1. Breakfast. Well most of my day hikes or backpacking trips start in the early a.m., so I usually just hit the store on the way out of town. It's sort of become tradition for me. I stop at the store and start my pre-hike day with coffee, a toasted bagel and cream cheese or a breakfast sandwich, as well as a protein drink for the trailhead.

For breakfast in the mountains, my absolute favorite is Mountain House Breakfast Skillet. It's delicious by itself, but if you pack some small tortillas you can make little breakfast burritos! You can even spice things up by bringing a packet of hot sauce. I'll usually bring oatmeal along too for a quick breakfast, but I won't lie... I never get excited about oatmeal. Sometimes I'll bring Mountain House's Granola and Blueberries and eat it hot or cold depending on how chilly it is outside. 
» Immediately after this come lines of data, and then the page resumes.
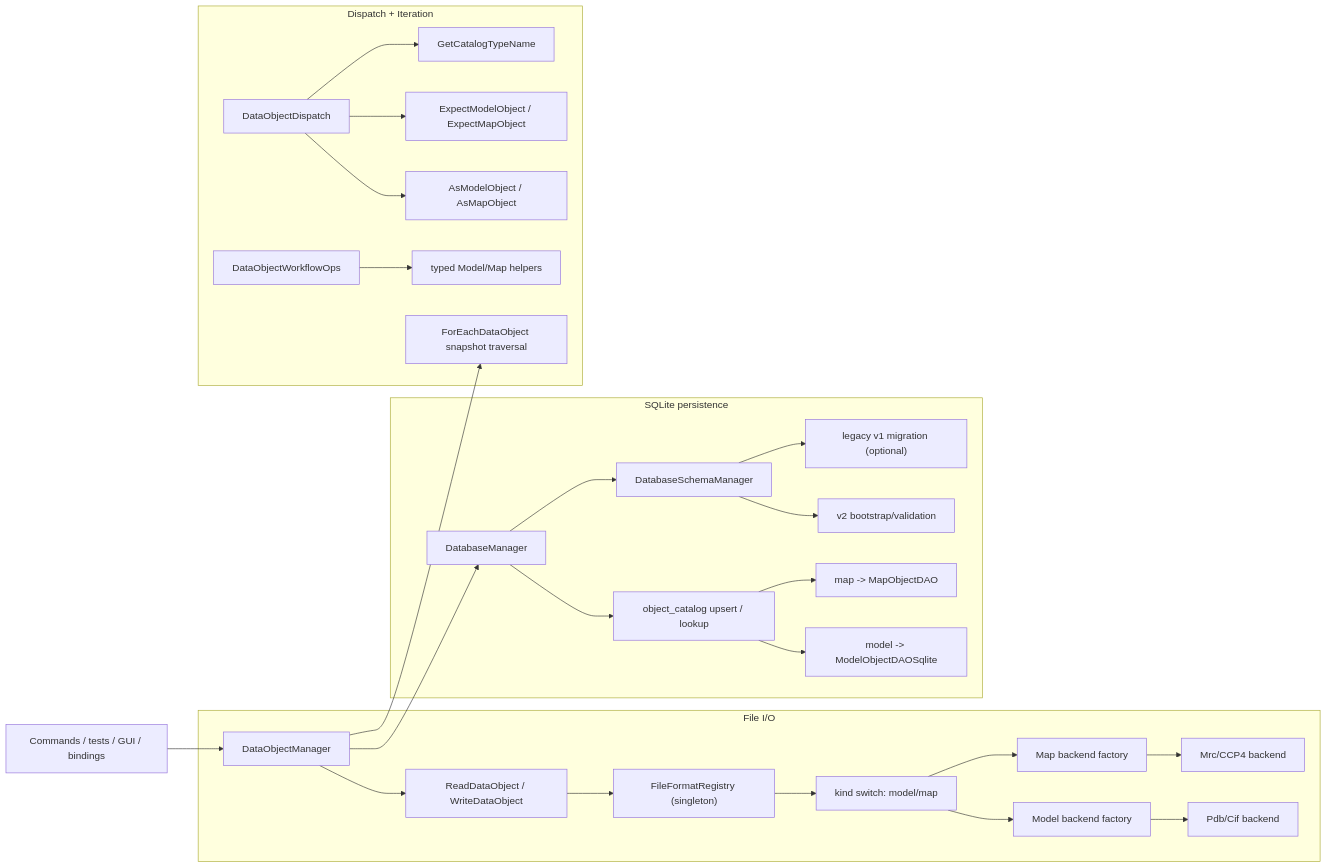
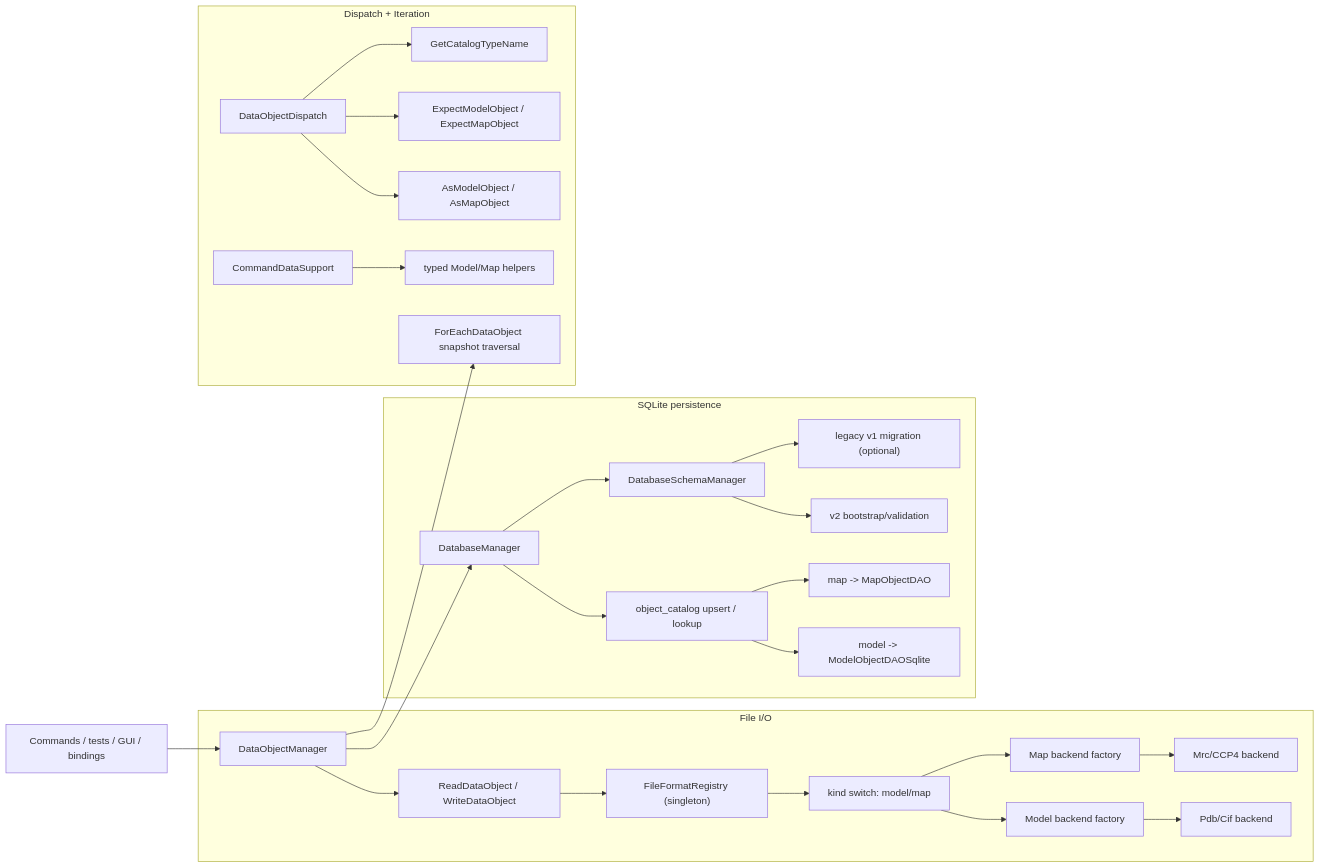
One commit to yslianTim/rhbm_gem changed the diagram in docs/developer/architecture/dataobject-io-architecture.md. Above: the diagram before and after it, drawn with Mermaid. The commit also changed other lines of this file and 75 other files, not shown here.

````diff
--- a/docs/developer/architecture/dataobject-io-architecture.md
+++ b/docs/developer/architecture/dataobject-io-architecture.md
@@ -39,32 +39,32 @@
 ```mermaid
 flowchart LR
     A["Commands / tests / GUI / bindings"] --> B["DataObjectManager"]
 
     subgraph F["File I/O"]
       B --> C["ReadDataObject / WriteDataObject"]
       C --> D["FileFormatRegistry (singleton)"]
       D --> E["kind switch: model/map"]
       E --> F1["Model backend factory"]
       E --> F2["Map backend factory"]
       F1 --> G1["Pdb/Cif backend"]
       F2 --> G2["Mrc/CCP4 backend"]
     end
 
     subgraph P["SQLite persistence"]
       B --> H["DatabaseManager"]
       H --> I["object_catalog upsert / lookup"]
       I --> J["model -> ModelObjectDAOSqlite"]
       I --> K["map -> MapObjectDAO"]
       H --> L["DatabaseSchemaManager"]
       L --> M["v2 bootstrap/validation"]
       L --> N["legacy v1 migration (optional)"]
     end
 
     subgraph D2["Dispatch + Iteration"]
       B --> Q["ForEachDataObject snapshot traversal"]
       R["DataObjectDispatch"] --> R1["AsModelObject / AsMapObject"]
       R --> R2["ExpectModelObject / ExpectMapObject"]
       R --> R3["GetCatalogTypeName"]
-      S["DataObjectWorkflowOps"] --> S1["typed Model/Map helpers"]
+      S["CommandDataSupport"] --> S1["typed Model/Map helpers"]
     end
 ```
````
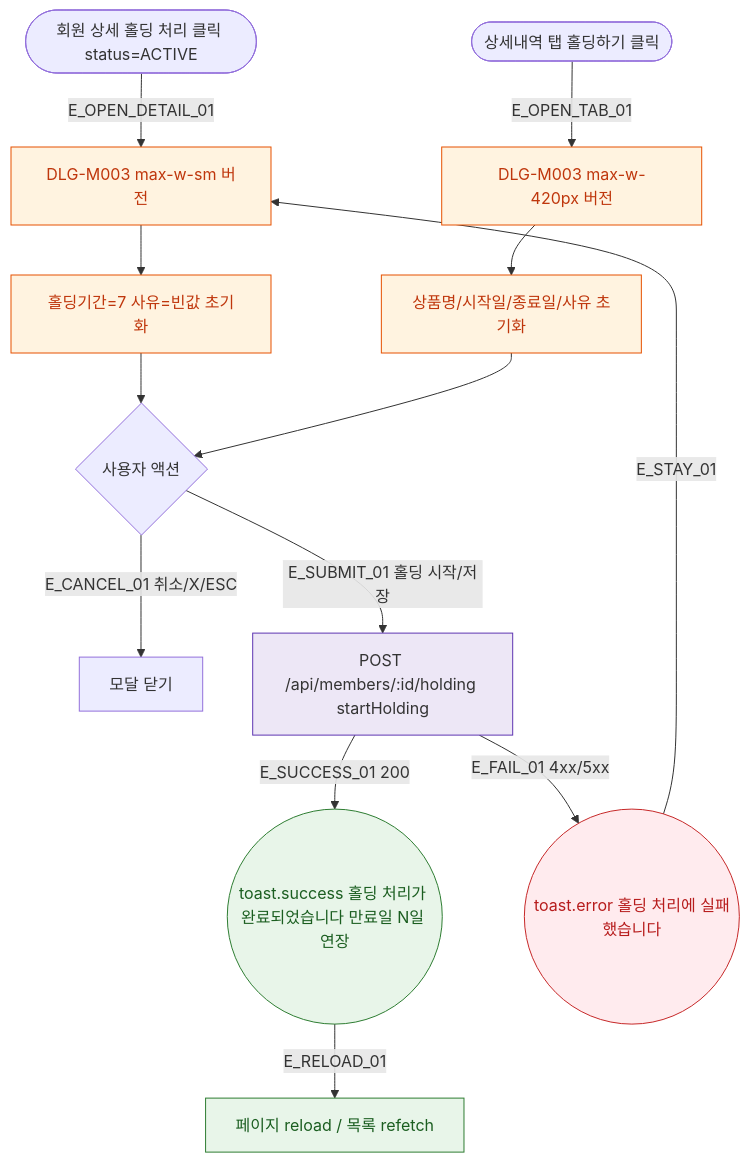
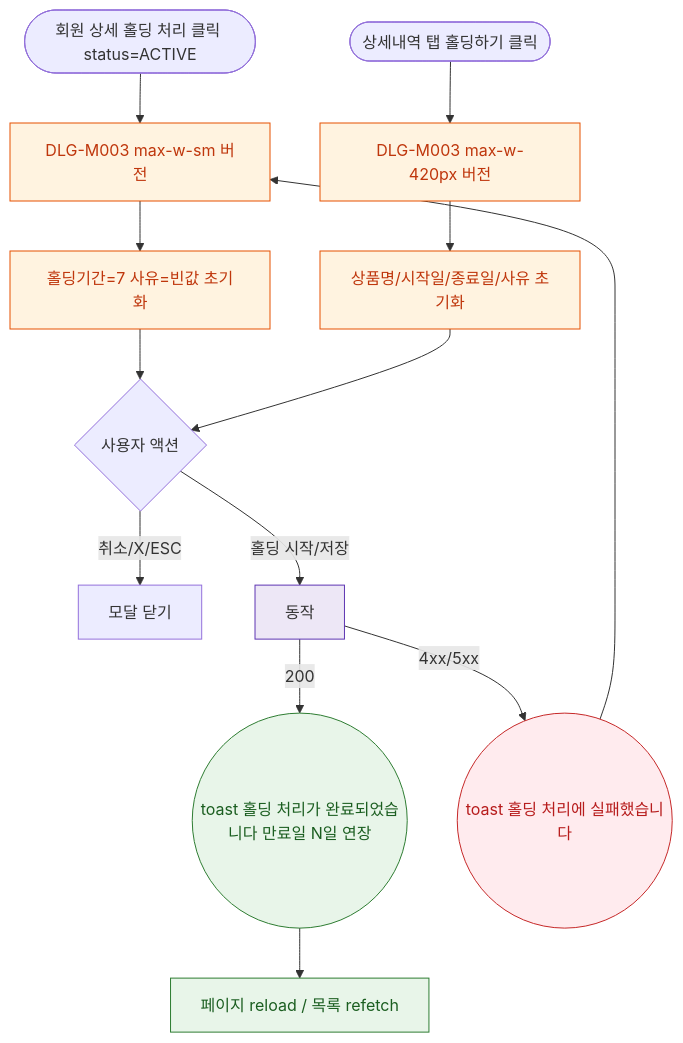
The diagram in docs/다이어그램/D02_회원관리/DLG/DLG-M003_홀딩등록/M1_생명주기.md (dev-spogym/admin-pando), drawn with Mermaid before and after one commit. The commit also changed other lines of this file and 1660 other files, not shown here.

First line of the commit message:
다이어그램: 기획자/클라이언트 납품본으로 정리

````diff
--- a/docs/다이어그램/D02_회원관리/DLG/DLG-M003_홀딩등록/M1_생명주기.md
+++ b/docs/다이어그램/D02_회원관리/DLG/DLG-M003_홀딩등록/M1_생명주기.md
@@ -23,33 +21,33 @@
 ```mermaid
 flowchart TD
   TRIGGER_DETAIL([회원 상세 홀딩 처리 클릭 status=ACTIVE])
   TRIGGER_TAB([상세내역 탭 홀딩하기 클릭])
 
-  TRIGGER_DETAIL -->|E_OPEN_DETAIL_01| DLG_DETAIL[DLG-M003 max-w-sm 버전]
-  TRIGGER_TAB    -->|E_OPEN_TAB_01| DLG_TAB[DLG-M003 max-w-420px 버전]
+  TRIGGER_DETAIL --> DLG_DETAIL[DLG-M003 max-w-sm 버전]
+  TRIGGER_TAB --> DLG_TAB[DLG-M003 max-w-420px 버전]
 
   DLG_DETAIL --> INIT_DETAIL[홀딩기간=7 사유=빈값 초기화]
-  DLG_TAB    --> INIT_TAB[상품명/시작일/종료일/사유 초기화]
+  DLG_TAB --> INIT_TAB[상품명/시작일/종료일/사유 초기화]
 
   INIT_DETAIL --> USER_ACT{사용자 액션}
-  INIT_TAB    --> USER_ACT
+  INIT_TAB --> USER_ACT
 
-  USER_ACT -->|E_CANCEL_01 취소/X/ESC| CLOSE[모달 닫기]
-  USER_ACT -->|E_SUBMIT_01 홀딩 시작/저장| API_CALL[POST /api/members/:id/holding startHolding]
+  USER_ACT -->|취소/X/ESC|CLOSE[모달 닫기]
+  USER_ACT -->|홀딩 시작/저장|API_CALL[동작]
 
-  API_CALL -->|E_SUCCESS_01 200| TOAST_OK((toast.success 홀딩 처리가 완료되었습니다 만료일 N일 연장))
-  TOAST_OK -->|E_RELOAD_01| RELOAD[페이지 reload / 목록 refetch]
+  API_CALL -->|200|TOAST_OK((toast 홀딩 처리가 완료되었습니다 만료일 N일 연장))
+  TOAST_OK --> RELOAD[페이지 reload / 목록 refetch]
 
-  API_CALL -->|E_FAIL_01 4xx/5xx| TOAST_ERR((toast.error 홀딩 처리에 실패했습니다))
-  TOAST_ERR -->|E_STAY_01| DLG_DETAIL
+  API_CALL -->|4xx/5xx|TOAST_ERR((toast 홀딩 처리에 실패했습니다))
+  TOAST_ERR --> DLG_DETAIL
 
-  classDef modal   fill:#FFF3E0,stroke:#E65100,color:#BF360C
+  classDef modal fill:#FFF3E0,stroke:#E65100,color:#BF360C
   classDef success fill:#E8F5E9,stroke:#2E7D32,color:#1B5E20
-  classDef error   fill:#FFEBEE,stroke:#C62828,color:#B71C1C
-  classDef system  fill:#EDE7F6,stroke:#5E35B2
+  classDef error fill:#FFEBEE,stroke:#C62828,color:#B71C1C
+  classDef system fill:#EDE7F6,stroke:#5E35B2
 
   class DLG_DETAIL,DLG_TAB,INIT_DETAIL,INIT_TAB modal
   class TOAST_OK,RELOAD success
   class TOAST_ERR error
   class API_CALL system
 ```
````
2. Lunch. Lunch isn't always something I always plan out, because most of the time snacks are perfectly adequate. But when I know I'll need something more, a pre-made peanut butter & honey (or jelly) sandwich is a great option. Other than usually getting squished and being a little messy, they are a pretty great and simple lunch option. On my most recent backpacking trip, I brought leftover pizza for lunch on day one, and it... was... amazing. So put that in your back pocket. 

3. Dinner. My favorite backcountry meal, and hands-down my favorite meal to cook is the Mountain House Chicken Fajita Bowl. A previously discontinued item, they've brought it back and made some changes for 2017. I couldn't have been more ecstatic when I discovered this. It's pretty darn good on it's own, but there's a few things you can do to enhance the experience. 1) Bring an avocado (and a small switchblade knife to dice it up). Adding an avocado to the meal (after it's cooked) is SO GOOD. It's definitely worth the added weight if you ask me. 2) Pack little tortillas! As I mentioned above for the breakfast burritos, I usually bring a pack of 8 small tortillas and enjoy chicken fajitas with a friend. With the added avocado and tortillas, one chicken fajita bowl pouch is plenty for two people. 3) Want it spicier? Bring a packet of hot sauce! 

A few of my other go-to Mountain House meals are Beef Stroganoff, Pasta Primavera with an added packet of tuna fish or salmon, or the Chicken & Rice + an avocado. I'm excited to try the Mountain House Mac and Cheese (not the Chili Mac) and add a sliced up hotdog to the mix. Yes, I eat like a child sometimes and I'm ok with it, and no I don't really care to know exactly what is in a hotdog. As Cypher said in The Matrix... "Ignorance is bliss." 

4. Dessert. There are quite a few dehydrated desserts out there, from ice cream to apple crisp, and I've tried just about all of them. They are all pretty tasty, but... my favorite backcountry dessert is homemade rice crispy treats. They are lightweight and regardless of getting squished they are still ridiculously delicious. Plus, it's not a "heavy on the tummy" treat. 



Post-hike "replenishment" is always something that I look forward to. I love freezing some water and/or coconut water prior to the trip and leaving it in a cooler in the car. Even on multi-day trips, I've been pleasantly surprised to find beverages that are still pretty cold. Sometimes I'll throw a good-ol' Twix bar in there as well. Aside from that, dried snap peas are tasty or I'll indulge with my favorite chip... White Cheddar Cheeto puffs. Throw on Pearl Jam's "Alive", roll the windows down and head back on the forest road towards civilization... feeling exhausted, dirty, hopefully not hungry, and extremely rejunvinated.

I'd love to hear about some of your favorite snacks or meals that you bring with you! Happy eating and happy trails everyone!